___ Data extract
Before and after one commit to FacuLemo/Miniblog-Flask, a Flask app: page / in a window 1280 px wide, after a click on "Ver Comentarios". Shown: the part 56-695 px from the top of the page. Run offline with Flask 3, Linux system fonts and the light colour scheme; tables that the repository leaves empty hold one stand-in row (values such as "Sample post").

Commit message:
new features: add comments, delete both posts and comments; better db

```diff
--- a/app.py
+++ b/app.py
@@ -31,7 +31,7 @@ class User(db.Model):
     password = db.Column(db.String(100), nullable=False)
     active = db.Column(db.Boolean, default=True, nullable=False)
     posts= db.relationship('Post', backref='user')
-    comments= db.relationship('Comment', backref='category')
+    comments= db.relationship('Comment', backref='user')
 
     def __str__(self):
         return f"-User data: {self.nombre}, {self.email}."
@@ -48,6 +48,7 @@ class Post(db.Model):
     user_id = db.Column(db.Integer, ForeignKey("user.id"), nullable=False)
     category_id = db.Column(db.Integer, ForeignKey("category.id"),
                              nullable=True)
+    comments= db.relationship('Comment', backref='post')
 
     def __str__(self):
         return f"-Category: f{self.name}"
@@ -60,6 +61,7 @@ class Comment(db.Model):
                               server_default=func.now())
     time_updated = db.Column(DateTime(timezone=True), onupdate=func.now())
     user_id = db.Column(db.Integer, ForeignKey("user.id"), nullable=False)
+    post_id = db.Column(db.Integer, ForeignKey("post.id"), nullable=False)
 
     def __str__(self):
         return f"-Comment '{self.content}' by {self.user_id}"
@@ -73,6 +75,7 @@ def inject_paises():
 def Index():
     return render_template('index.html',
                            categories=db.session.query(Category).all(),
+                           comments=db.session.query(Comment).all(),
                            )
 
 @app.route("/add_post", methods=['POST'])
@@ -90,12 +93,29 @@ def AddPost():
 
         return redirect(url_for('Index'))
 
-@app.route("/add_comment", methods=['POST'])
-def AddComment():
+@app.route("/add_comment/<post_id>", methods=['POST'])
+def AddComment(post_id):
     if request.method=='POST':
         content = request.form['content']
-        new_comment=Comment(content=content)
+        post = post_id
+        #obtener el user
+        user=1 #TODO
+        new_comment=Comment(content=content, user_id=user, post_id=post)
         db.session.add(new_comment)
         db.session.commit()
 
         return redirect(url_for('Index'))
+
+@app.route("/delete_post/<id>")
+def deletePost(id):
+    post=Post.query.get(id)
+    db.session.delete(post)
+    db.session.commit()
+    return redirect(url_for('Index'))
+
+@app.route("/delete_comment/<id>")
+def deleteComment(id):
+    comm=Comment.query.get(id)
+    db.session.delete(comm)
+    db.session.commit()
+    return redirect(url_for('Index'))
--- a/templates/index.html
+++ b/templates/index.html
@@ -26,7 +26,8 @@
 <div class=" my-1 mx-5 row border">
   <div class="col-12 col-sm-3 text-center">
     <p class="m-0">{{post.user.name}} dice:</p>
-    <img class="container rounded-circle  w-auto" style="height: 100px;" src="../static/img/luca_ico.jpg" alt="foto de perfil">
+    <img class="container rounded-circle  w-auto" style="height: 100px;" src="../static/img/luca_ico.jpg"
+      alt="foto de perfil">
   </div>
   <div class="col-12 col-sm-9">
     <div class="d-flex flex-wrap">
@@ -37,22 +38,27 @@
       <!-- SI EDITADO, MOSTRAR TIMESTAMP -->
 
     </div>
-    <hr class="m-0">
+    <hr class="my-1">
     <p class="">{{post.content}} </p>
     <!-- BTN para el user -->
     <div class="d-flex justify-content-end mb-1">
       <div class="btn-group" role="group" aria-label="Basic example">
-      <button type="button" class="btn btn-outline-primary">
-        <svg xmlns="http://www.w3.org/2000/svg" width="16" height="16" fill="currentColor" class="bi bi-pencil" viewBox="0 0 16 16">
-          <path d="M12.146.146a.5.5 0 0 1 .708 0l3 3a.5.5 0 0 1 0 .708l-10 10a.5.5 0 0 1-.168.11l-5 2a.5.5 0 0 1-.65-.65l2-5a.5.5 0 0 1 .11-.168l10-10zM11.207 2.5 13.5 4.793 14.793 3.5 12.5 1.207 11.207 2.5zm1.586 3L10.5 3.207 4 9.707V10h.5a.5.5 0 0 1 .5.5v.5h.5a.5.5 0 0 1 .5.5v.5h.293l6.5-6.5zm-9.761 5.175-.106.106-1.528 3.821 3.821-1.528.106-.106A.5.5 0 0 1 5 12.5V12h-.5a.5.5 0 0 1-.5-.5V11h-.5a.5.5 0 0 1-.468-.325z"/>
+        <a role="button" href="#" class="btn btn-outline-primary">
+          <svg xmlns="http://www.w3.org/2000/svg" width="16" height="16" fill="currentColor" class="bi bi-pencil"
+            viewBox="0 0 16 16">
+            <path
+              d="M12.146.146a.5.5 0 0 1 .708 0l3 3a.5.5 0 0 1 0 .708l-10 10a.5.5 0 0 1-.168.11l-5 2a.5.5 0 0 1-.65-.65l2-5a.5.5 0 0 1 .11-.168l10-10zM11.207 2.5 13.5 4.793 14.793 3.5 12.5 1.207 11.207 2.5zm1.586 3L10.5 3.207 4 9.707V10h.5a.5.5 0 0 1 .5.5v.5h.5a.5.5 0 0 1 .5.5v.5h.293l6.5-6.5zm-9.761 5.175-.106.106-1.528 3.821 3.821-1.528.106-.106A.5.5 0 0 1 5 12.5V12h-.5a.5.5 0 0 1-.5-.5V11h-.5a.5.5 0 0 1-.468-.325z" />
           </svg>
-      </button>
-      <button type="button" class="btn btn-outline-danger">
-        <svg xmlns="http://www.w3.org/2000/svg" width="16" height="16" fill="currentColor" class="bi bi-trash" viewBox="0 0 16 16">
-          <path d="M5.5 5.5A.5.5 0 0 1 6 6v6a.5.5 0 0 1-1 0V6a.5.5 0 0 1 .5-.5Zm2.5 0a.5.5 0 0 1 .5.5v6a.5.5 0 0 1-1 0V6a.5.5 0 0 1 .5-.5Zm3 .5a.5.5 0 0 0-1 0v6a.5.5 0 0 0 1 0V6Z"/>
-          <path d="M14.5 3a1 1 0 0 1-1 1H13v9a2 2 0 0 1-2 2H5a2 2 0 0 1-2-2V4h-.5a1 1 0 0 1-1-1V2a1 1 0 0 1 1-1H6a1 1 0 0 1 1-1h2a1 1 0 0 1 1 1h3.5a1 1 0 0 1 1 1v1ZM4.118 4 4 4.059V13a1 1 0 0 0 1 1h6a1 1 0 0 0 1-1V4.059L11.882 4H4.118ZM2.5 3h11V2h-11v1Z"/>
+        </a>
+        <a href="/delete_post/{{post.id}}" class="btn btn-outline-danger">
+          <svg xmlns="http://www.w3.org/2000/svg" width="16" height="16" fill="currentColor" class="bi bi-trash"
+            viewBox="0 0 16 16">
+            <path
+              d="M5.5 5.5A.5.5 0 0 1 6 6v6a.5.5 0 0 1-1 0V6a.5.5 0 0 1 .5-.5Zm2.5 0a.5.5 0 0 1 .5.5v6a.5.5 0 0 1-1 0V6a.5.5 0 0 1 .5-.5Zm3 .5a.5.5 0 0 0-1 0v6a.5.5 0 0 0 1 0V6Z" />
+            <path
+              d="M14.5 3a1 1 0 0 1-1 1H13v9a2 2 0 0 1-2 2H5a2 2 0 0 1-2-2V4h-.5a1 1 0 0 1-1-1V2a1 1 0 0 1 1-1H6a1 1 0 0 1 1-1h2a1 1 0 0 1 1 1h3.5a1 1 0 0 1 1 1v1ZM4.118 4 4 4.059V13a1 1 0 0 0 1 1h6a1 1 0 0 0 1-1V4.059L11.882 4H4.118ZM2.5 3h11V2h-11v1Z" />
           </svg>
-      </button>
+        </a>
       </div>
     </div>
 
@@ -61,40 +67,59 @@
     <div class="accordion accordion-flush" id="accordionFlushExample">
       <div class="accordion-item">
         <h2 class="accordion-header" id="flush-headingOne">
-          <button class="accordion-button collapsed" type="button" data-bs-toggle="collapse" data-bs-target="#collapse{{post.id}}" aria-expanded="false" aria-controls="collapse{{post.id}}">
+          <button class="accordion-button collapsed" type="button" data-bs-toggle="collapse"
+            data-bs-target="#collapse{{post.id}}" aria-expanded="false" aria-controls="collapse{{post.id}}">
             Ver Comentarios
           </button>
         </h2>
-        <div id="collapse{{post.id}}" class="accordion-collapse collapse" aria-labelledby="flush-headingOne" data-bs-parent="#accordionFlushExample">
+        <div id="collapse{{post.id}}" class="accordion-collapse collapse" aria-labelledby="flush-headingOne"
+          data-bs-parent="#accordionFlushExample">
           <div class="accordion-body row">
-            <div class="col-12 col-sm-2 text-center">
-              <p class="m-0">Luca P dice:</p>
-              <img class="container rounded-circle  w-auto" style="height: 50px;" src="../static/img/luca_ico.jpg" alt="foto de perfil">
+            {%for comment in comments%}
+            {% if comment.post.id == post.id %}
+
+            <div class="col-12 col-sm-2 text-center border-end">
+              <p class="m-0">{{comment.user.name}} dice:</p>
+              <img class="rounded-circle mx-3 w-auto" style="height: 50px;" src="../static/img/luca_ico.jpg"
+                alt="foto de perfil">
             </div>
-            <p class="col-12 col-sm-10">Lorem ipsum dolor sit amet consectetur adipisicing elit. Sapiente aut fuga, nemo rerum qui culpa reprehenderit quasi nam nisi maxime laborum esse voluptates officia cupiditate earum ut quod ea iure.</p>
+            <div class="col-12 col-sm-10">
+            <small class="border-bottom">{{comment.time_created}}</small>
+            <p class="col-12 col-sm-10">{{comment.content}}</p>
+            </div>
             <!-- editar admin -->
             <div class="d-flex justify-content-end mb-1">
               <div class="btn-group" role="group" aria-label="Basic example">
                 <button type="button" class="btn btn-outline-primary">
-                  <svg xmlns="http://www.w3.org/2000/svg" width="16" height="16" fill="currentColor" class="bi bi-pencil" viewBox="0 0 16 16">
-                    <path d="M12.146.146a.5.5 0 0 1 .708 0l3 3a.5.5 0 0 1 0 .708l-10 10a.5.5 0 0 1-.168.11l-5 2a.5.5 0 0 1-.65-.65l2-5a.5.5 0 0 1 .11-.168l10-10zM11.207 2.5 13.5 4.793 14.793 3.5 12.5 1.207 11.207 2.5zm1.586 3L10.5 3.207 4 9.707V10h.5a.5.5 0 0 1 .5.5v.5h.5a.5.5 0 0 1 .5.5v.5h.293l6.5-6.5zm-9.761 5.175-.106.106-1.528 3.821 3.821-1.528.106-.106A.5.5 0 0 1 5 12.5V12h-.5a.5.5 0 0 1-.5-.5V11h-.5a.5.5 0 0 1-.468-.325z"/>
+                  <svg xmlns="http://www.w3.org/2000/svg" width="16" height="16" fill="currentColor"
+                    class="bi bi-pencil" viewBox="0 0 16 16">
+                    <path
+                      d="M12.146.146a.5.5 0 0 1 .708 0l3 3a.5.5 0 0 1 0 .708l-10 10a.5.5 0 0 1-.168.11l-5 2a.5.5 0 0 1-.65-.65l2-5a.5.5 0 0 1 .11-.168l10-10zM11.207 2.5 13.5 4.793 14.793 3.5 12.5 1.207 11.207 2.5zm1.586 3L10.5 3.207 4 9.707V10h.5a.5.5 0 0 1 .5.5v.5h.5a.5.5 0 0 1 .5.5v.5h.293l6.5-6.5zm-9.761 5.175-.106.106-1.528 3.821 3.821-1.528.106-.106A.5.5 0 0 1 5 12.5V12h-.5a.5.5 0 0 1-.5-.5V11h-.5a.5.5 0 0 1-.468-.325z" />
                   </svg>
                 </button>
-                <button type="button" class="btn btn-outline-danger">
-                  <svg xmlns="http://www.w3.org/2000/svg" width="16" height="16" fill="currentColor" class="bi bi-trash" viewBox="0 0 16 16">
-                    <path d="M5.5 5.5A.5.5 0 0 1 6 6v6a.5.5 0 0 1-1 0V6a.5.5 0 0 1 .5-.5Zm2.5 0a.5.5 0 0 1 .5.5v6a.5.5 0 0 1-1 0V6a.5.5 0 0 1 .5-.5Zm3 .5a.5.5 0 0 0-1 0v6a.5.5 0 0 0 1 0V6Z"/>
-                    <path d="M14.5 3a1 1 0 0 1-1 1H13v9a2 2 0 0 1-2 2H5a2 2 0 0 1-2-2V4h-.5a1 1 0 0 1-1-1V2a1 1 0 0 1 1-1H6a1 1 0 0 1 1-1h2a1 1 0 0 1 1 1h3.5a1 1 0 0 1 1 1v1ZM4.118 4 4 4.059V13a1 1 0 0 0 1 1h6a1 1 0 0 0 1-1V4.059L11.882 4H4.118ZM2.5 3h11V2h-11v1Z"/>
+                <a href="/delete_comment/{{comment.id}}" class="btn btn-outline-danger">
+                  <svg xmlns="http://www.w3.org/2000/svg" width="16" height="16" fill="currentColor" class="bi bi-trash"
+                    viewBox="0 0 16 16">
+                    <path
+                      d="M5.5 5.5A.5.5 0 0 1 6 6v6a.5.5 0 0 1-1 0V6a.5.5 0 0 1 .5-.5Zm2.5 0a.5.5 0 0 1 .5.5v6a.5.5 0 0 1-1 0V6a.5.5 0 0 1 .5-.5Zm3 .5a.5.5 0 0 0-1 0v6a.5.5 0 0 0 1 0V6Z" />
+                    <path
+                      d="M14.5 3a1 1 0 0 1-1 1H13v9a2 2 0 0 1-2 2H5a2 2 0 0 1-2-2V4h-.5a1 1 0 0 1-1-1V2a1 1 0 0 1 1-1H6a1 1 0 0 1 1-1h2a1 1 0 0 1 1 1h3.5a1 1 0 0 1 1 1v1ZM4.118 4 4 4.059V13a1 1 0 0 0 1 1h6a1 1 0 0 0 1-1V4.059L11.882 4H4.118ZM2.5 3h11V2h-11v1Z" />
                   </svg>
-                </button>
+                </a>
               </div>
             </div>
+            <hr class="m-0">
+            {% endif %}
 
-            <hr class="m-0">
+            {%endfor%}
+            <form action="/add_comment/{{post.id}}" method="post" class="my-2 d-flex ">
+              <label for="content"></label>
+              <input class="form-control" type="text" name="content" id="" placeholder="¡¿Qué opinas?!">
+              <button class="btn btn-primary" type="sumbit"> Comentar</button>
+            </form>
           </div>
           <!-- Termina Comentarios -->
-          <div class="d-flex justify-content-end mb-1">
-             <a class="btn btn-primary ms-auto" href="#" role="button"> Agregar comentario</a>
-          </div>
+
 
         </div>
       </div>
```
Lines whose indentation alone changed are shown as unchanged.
______
Check each line of the records above for "content", and copy those that have it.

         return f"-Comment '{self.content}' by {self.user_id}"
         content = request.form['content']
-        new_comment=Comment(content=content)
+        new_comment=Comment(content=content, user_id=user, post_id=post)
     <p class="">{{post.content}} </p>
     <div class="d-flex justify-content-end mb-1">
+            <p class="col-12 col-sm-10">{{comment.content}}</p>
             <div class="d-flex justify-content-end mb-1">
+              <label for="content"></label>
+              <input class="form-control" type="text" name="content" id="" placeholder="¡¿Qué opinas?!">
-          <div class="d-flex justify-content-end mb-1">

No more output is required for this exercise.